Wednesday, July 24, 2013

Minds and Prejudice

TODAY it has been one month since I left Madrid and even typing that out it still doesn't seem like that should be correct.  Time stops here in Kendall, Wisconsin.  It's like the minute you cross the state border line you move into this twilight zone where nothing changes and the days blur together so much so that you can't remember if you've been here for a few hours or 30 years.

That being said, being back home has been pretty nice so far.  I spent my first week in California visiting Kelsey, and Erin came out too, so we had a nice little sister's vacation.  I definitely felt the pangs of culture shock jumping so quickly from Madrid to the hustle-bustle lifestyle of Los Angeles.  The tall buildings, the need to drive everywhere, and the overall immensity of the city itself had me feeling overwhelmed and suffocated.  I just wanted everything to be slower, easier, smaller.  We spent 2 days in San Francisco, which was beautiful, but I only wished that I wasn't suffering from USA shell shock so that I could have maybe enjoyed it a little bit more.  The highlight was definitely being in town the weekend after the Supreme Court repealed Prop 8 and said bye-bye to DOMA (Defense of Marriage Act) and we sat on the San Fran courthouse steps as couple after couple went inside to celebrate their love and get married.

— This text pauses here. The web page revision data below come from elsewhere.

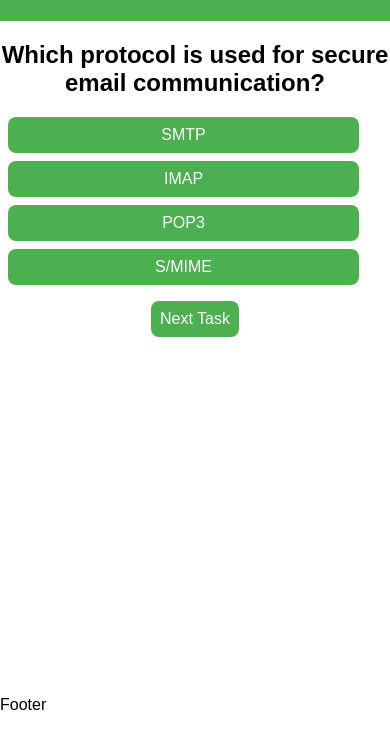
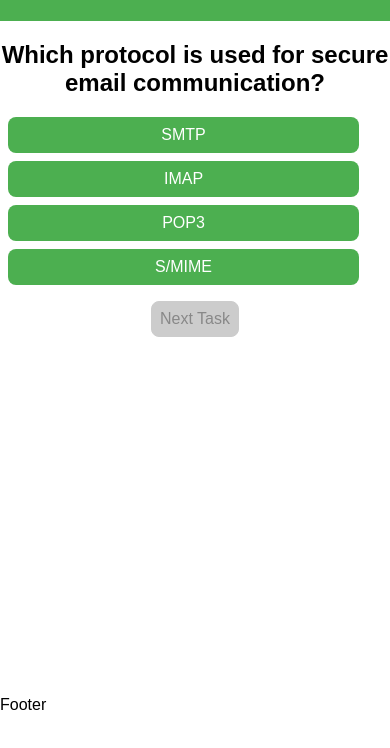
Before and after one commit to adrianwiendl/Lernporgramm, a plain HTML site: page index.html in a window 390 px wide. Both pictures are taken after a click on the button "Internet Technologies". Shown: the part 96-844 px from the top of the page. Drawn offline with nearby package versions, Linux system fonts and the light colour scheme.

Commit message:
Changs to structure, added PWA installability

```diff
--- a/main.js
+++ b/main.js
@@ -14,6 +14,10 @@ if ("serviceWorker" in navigator) {
 let currentCategory = "";
 let currentTaskIndex = -1;
 let correctAnswers = 0;
+
+// Set variables for commonly used document elements
+let btnNextTask = document.getElementById("next-task-btn");
+let lblTaskFeedback = document.getElementById("task-feedback");
 
 
 async function selectCategory(category) {
@@ -39,8 +43,8 @@ async function selectCategory(category) {
 }
 
 async function displayNextTask() {
-  document.getElementById("task-feedback").hidden = true;
-  document.getElementById("next-task-btn").hidden = true;
+  lblTaskFeedback.hidden = true;
+  btnNextTask.hidden = true;
   // document.getElementById("next-task-btn").disabled = true;
   currentTaskIndex++;
 
@@ -55,7 +59,7 @@ async function displayNextTask() {
         console.error("Fetching tasks from server failed: ", error);
       }
     }
-    if (currentTaskIndex < externalTasks.length & currentTaskIndex < 32)  //necessary hard-coded limit to prevent unsuitable tasks
+    if (currentTaskIndex < externalTasks.length & currentTaskIndex < 32)  //necessary hard-coded limit to prevent unsuitable tasks from being loaded
     {
       displayExternalTask();
     }
@@ -74,7 +78,8 @@ async function displayNextTask() {
 }
 
 function displayTask(task) {
-  document.getElementById("next-task-btn").disabled = true;
+  btnNextTask.disabled = true;
+  btnNextTask.classList.add("disabled");
 
   let answerOptions = task.l.map((text, index) => ({ text, correct: index === 0 }));
   shuffleArray(answerOptions);
@@ -113,7 +118,8 @@ function displayTask(task) {
 }
 
 function displayExternalTask() {
-  document.getElementById("next-task-btn").disabled = true;
+  btnNextTask.disabled = true;
+  btnNextTask.classList.add("disabled");
 
   const task = externalTasks[currentTaskIndex];
   console.log(currentTaskIndex + ": " + task.text);
@@ -144,7 +150,7 @@ function displayExternalTask() {
 }
 
 function submitAnswer(answerButton) {
-  if (document.getElementById("next-task-btn").hidden) {
+  if (btnNextTask.hidden) {
     let correct = (answerButton.dataset.correct === 'true');
     showAnswerResult(correct);
 
@@ -157,7 +163,8 @@ function submitAnswer(answerButton) {
 }
 
 function showAnswerResult(correct) {
-  document.getElementById("next-task-btn").disabled = false;
+  btnNextTask.disabled = false;
+  btnNextTask.classList.remove("disabled");
 
   // document.getElementById("next-task-btn").disabled = false;
   let answerButtons = document.getElementsByClassName("answer-btn");
@@ -172,9 +179,9 @@ function showAnswerResult(correct) {
 
 
   }
-  document.getElementById("task-feedback").textContent = correct ? "Correct!" : "Incorrect";
-  document.getElementById("task-feedback").hidden = false;
-  document.getElementById("next-task-btn").hidden = false;
+  lblTaskFeedback.textContent = correct ? "Correct!" : "Incorrect";
+  lblTaskFeedback.hidden = false;
+  btnNextTask.hidden = false;
 }
 
 function showStatistics() {
@@ -194,8 +201,8 @@ function returnToStart() {
   document.getElementById("task-display").hidden = true;
   document.getElementById("statistics").hidden = true;
   document.getElementById("categories-nav").hidden = false; // Show the navigation panel
-  document.getElementById("task-feedback").hidden = true; // Hide the feedback
-  document.getElementById("next-task-btn").hidden = true; // Hide the Next button
+  lblTaskFeedback.hidden = true; // Hide the feedback
+  btnNextTask.hidden = true; // Hide the Next button
 
 }
 
@@ -221,6 +228,11 @@ function closeNavMenu(category) {
   selectCategory(category)
 }
 
+function toggleButtonDisable(button)
+{
+  //button.disabled = !button.disabled;
+  //button.classList.
+}
 
 function shuffleArray(array) {
   let currentIndex = array.length, temporaryValue, randomIndex;
--- /dev/null
+++ b/resources/tasks.json
@@ -0,0 +1,442 @@
+{
+  "part-math": [
+    {
+      "a": "x^2+x^2",
+      "l": [
+        "2x^2",
+        "x^4",
+        "x^8",
+        "2x^4"
+      ]
+    },
+    {
+      "a": "x^2\\cdot x^2",
+      "l": [
+        "x^4",
+        "x^2",
+        "2x^2",
+        "4x"
+      ]
+    },
+    {
+      "a": "x^3+x^3",
+      "l": [
+        "2x^3",
+        "x^6",
+        "x^9",
+        "2x^6"
+      ]
+    },
+    {
+      "a": "x^3\\cdot x^3",
+      "l": [
+        "x^6",
+        "x^3",
+        "2x^3",
+        "6x"
+      ]
+    },
+    {
+      "a": "\\sin^2(x)+\\cos^2(x)",
+      "l": [
+        "1",
+        "2",
+        "0",
+        "x"
+      ]
+    },
+    {
+      "a": "\\frac{d}{dx} (x^2)",
+      "l": [
+        "2x",
+        "x^2",
+        "x",
+        "2"
+      ]
+    },
+    {
+      "a": "\\int x\\, dx \\text{ from } 0 \\text{ to } 1",
+      "l": [
+        "0.5",
+        "1",
+        "0",
+        "2"
+      ]
+    },
+    {
+      "a": "\\lim_{{x\\to 0}} \\left(\\frac{\\sin(x)}{x}\\right)",
+      "l": [
+        "1",
+        "0",
+        "x",
+        "\\infty"
+      ]
+    },
+    {
+      "a": "\\int e^x\\, dx \\text{ from } 0 \\text{ to } 1",
+      "l": [
+        "e-1",
+        "e",
+        "1",
+        "0"
+      ]
+    },
+    {
+      "a": "\\frac{d}{dx} (e^x)",
+      "l": [
+        "e^x",
+        "x",
+        "e",
+        "1"
+      ]
+    },
+    {
+      "a": "\\int \\frac{1}{x}\\, dx \\text{ from } 1 \\text{ to } e",
+      "l": [
+        "1",
+        "e",
+        "0",
+        "e-1"
+      ]
+    },
+    {
+      "a": "\\lim_{{x\\to \\infty}} \\left(1+\\frac{1}{x}\\right)^x",
+      "l": [
+        "e",
+        "\\infty",
+        "1",
+        "0"
+      ]
+    },
+    {
+      "a": "\\frac{d}{dx} (\\ln(x))",
+      "l": [
+        "\\frac{1}{x}",
+        "x",
+        "\\ln(x)",
+        "1"
+      ]
+    },
+    {
+      "a": "\\int x^2\\, dx \\text{ from } 0 \\text{ to } 1",
+      "l": [
+        "\\frac{1}{3}",
+        "1",
+        "0",
+        "\\frac{1}{2}"
+      ]
+    },
+    {
+      "a": "\\lim_{{x\\to 0}} \\left(\\frac{e^x-1}{x}\\right)",
+      "l": [
+        "1",
+        "0",
+        "e",
+        "\\infty"
+      ]
+    }
+  ],
+  "part-internet-technologies": [
+    {
+      "a": "Which authentication method does HTTP offer",
+      "l": [
+        "Digest Access Authentication",
+        "OTP",
+        "OAuth",
+        "2-Factor Authentication"
+      ]
+    },
+    {
+      "a": "Which transport protocol is suitable for time-critical transmissions",
+      "l": [
+        "UDP",
+        "TCP",
+        "HTTP",
+        "Fast Retransmit"
+      ]
+    },
+    {
+      "a": "What authentication method does OAuth 2.0 primarily use?",
+      "l": [
+        "Bearer Token",
+        "JWT",
+        "SAML",
+        "Kerberos"
+      ]
+    },
+    {
+      "a": "Which transport protocol provides guaranteed delivery and in-order packet delivery?",
+      "l": [
+        "TCP",
+        "UDP",
+        "HTTP",
+        "ICMP"
+      ]
+    },
+    {
+      "a": "What is the purpose of the OSI model?",
+      "l": [
+        "To provide a conceptual framework for understanding network protocols",
+        "To define the physical components of a network",
+        "To regulate internet access",
+        "To ensure data confidentiality"
+      ]
+    },
+    {
+      "a": "Which protocol is commonly used for secure remote shell access?",
+      "l": [
+        "SSH",
+        "Telnet",
+        "RDP",
+        "VNC"
+      ]
+    },
+    {
+      "a": "What is the primary purpose of a proxy server?",
+      "l": [
+        "To act as an intermediary between clients and servers",
+        "To encrypt network traffic",
+        "To prevent DDoS attacks",
+        "To manage domain name registrations"
+      ]
+    },
+    {
+      "a": "Which protocol is used for secure email communication?",
+      "l": [
+        "S/MIME",
+        "POP3",
+        "IMAP",
+        "SMTP"
+      ]
+    },
+    {
+      "a": "What is the main function of a network switch?",
+      "l": [
+        "To forward data packets to the appropriate destination",
+        "To convert digital signals to analog signals",
+        "To establish VPN connections",
+        "To perform network address translation"
+      ]
+    },
+    {
+      "a": "Which protocol is responsible for dynamically assigning IP addresses to devices on a network?",
+      "l": [
+        "DHCP",
+        "DNS",
+        "ARP",
+        "RARP"
+      ]
+    },
+    {
+      "a": "What is the purpose of a subnet mask?",
+      "l": [
+        "To determine the network and host portions of an IP address",
+        "To encrypt data during transmission",
+        "To prevent unauthorized access to a network",
+        "To establish secure connections"
+      ]
+    },
+    {
+      "a": "Which protocol is used for secure web browsing?",
+      "l": [
+        "HTTPS",
+        "HTTP",
+        "FTP",
+        "SNMP"
+      ]
+    },
+    {
+      "a": "What does the abbreviation SSL stand for in networking?",
+      "l": [
+        "Secure Socket Layer",
+        "Simple Service Locator",
+        "Standard Syntax Language",
+        "Structured Systems Language"
+      ]
+    },
+    {
+      "a": "Which protocol is commonly used for transferring files securely?",
+      "l": [
+        "SFTP",
+        "FTPS",
+        "SCP",
+        "TFTP"
+      ]
+    },
+    {
+      "a": "What is the purpose of a network firewall?",
+      "l": [
+        "To monitor and control network traffic based on security rules",
+        "To optimize network performance",
+        "To establish VPN connections",
+        "To distribute network resources"
+      ]
+    }
+  ],
+  "part-general-knowledge": [
+    {
+      "a": "Which country has the highest number of UNESCO World Heritage Sites?",
+      "l": [
+        "Italy",
+        "China",
+        "Spain",
+        "France"
+      ]
+    },
+    {
+      "a": "Who wrote the book 'War and Peace'?",
+      "l": [
+        "Leo Tolstoy",
+        "Fyodor Dostoevsky",
+        "Anton Chekhov",
+        "Aleksandr Solzhenitsyn"
+      ]
+    },
+    {
+      "a": "Which planet has the most moons?",
+      "l": [
+        "Jupiter",
+        "Saturn",
+        "Uranus",
+        "Neptune"
+      ]
+    },
+    {
+      "a": "In which year did the French Revolution begin?",
+      "l": [
+        "1789",
+        "1804",
+        "1848",
+        "1917"
+      ]
+    },
+    {
+      "a": "Who is the artist behind the famous painting 'The Starry Night'?",
+      "l": [
+        "Vincent van Gogh",
+        "Salvador Dalí",
+        "Edvard Munch",
+        "Claude Monet"
+      ]
+    },
+    {
+      "a": "Which mountain range is home to Mount Kilimanjaro?",
+      "l": [
+        "Eastern Rift Mountains",
+        "Himalayas",
+        "Andes",
+        "Rocky Mountains"
+      ]
+    },
+    {
+      "a": "Which city hosted the 2008 Summer Olympics?",
+      "l": [
+        "Beijing",
+        "Athens",
+        "Sydney",
+        "Los Angeles"
+      ]
+    },
+    {
+      "a": "Who composed the Symphony No. 9 in D minor, also known as 'Choral'?",
+      "l": [
+        "Ludwig van Beethoven",
+        "Wolfgang Amadeus Mozart",
+        "Johannes Brahms",
+        "Franz Schubert"
+      ]
+    },
+    {
+      "a": "Which river is the longest in South America?",
+      "l": [
+        "Amazon River",
+        "Paraná River",
+        "Orinoco River",
+        "Magdalena River"
+      ]
+    },
+    {
+      "a": "What is the chemical symbol for silver?",
+      "l": [
+        "Ag",
+        "Au",
+        "Hg",
+        "Pt"
+      ]
+    },
+    {
+      "a": "Which country is home to the ancient city of Petra?",
+      "l": [
+        "Jordan",
+        "Egypt",
+        "Greece",
+        "Turkey"
+      ]
+    },
+    {
+      "a": "Which instrument did Johann Sebastian Bach primarily play?",
+      "l": [
+        "Organ",
+        "Harpsichord",
+        "Violin",
+        "Cello"
+      ]
+    },
+    {
+      "a": "Who painted 'The Persistence of Memory'?",
+      "l": [
+        "Salvador Dalí",
+        "Pablo Picasso",
+        "Claude Monet",
+        "Georgia O'Keeffe"
+      ]
+    },
+    {
+      "a": "What is the deepest part of the world's oceans?",
+      "l": [
+        "Mariana Trench",
+        "Puerto Rico Trench",
+        "Java Trench",
+        "Philippine Trench"
+      ]
+    },
+    {
+      "a": "Which country won the FIFA World Cup in 2006?",
+      "l": [
+        "Italy",
+        "France",
+        "Germany",
+        "Brazil"
+      ]
+    },
+    {
+      "a": "Who wrote the novel 'Pride and Prejudice'?",
+      "l": [
+        "Jane Austen",
+        "Emily Brontë",
+        "Charlotte Brontë",
+        "Virginia Woolf"
+      ]
+    }
+  ],
+  "part-sheet-music": [
+    {
+      "a": "C4",
+      "l": [
+        "C",
+        "D",
+        "E",
+        "B"
+      ]
+    },
+    {
+      "a": "(C4 E4 G4)",
+      "l": [
+        "C",
+        "B",
+        "F",
+        "D"
+      ]
+    }
+  ]
+}
--- a/service-worker.js
+++ b/service-worker.js
@@ -2,6 +2,7 @@
 // self.addEventListener("activate", (event) => {
 //   // Clean up old caches
 // });
+
 self.addEventListener('install', (event) => {
   event.waitUntil(
     caches.open('my-cache').then((cache) => {
--- a/styles.css
+++ b/styles.css
@@ -146,6 +146,8 @@ button.disabled {
     cursor: not-allowed;
     border: 1px solid #ccc;
 }
+
+
 
 
 /* Responsive design for different display devices (PC browser, tablet, smartphone) using media queries */
--- a/tasks.js
+++ b/tasks.js
@@ -2,7 +2,7 @@
 
 //internal Tasks
 let tasks;
-fetch('resources/tasks.json.txt')
+fetch('resources/tasks.json')
   .then(response => response.json())
   .then(data => tasks = data)
   .catch((error) => {
```
Also changed, not shown: index.html (+2 -0 lines), images/icon-192x192.png (added), images/icon-512x512.png (added), manifest.json, resources/tasks.json.txt (deleted).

After getting back to Wisconsin, there was absolutely no need to wish for slower, easier, or smaller. I definitely knew I wasn't in L.A. or Madrid anymore while I was waiting for my baggage at the Madison airport and a group of people started to form around a girl about my age who had a cat on a leash.  There were 'Ohhhs' 'Aaahhs' 'How'd it get so small!?!' and one old man even dug out his digital camera so he could get a video.  Then of course they all started a conversation and became best friends after.  And that, folks, is how you know you've arrived to the Midwest.  You can also tell by the never-ending green rolling hills and corn fields and trees surrounding you on all sides.  And the humidity.

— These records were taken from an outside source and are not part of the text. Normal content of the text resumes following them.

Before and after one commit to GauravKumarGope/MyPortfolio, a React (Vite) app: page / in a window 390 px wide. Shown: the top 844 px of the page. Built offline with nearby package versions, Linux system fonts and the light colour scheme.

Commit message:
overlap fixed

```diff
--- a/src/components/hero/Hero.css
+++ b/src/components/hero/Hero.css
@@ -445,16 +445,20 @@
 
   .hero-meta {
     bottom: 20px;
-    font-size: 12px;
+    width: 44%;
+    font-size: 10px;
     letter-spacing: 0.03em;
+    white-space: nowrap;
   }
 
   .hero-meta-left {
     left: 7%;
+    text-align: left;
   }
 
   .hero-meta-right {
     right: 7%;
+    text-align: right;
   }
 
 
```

I've always loved the view out our kitchen window
Drake enjoying the tranquility of his country life

Being away from home always makes me feel more appreciative of the things I have taken for granted, like how absolutely beautiful it is here in the summertime, or how calm small town life is (and it's not so bad for a short period of time), or how happy and free I feel when I'm reunited with my best friends, or how much I enjoy hanging out with my parents and sister.

But I've also realized that small town mentalities are something that I have the hardest time readjusting to.  I have been so lucky in my short lifetime to have been exposed to lots of different kinds of people from many different places and to have seen all that I have.  I don't think this makes me better than anyone or smarter, but it's clear after just a few conversations I've been involved in with people now that I've been back home that my mind is much more open.  My biggest struggle is knowing when it's appropriate to just keep my thoughts to myself or when it's better to say "No, this is wrong, and here are some things I've experienced that can show you why.." For the most part I say nothing because I recognize when a conversation can be a discussion and when it turns into pounding your head against a brick wall.  In the end it just solidifies my desire to see even more and to live a life free of prejudice and judgment.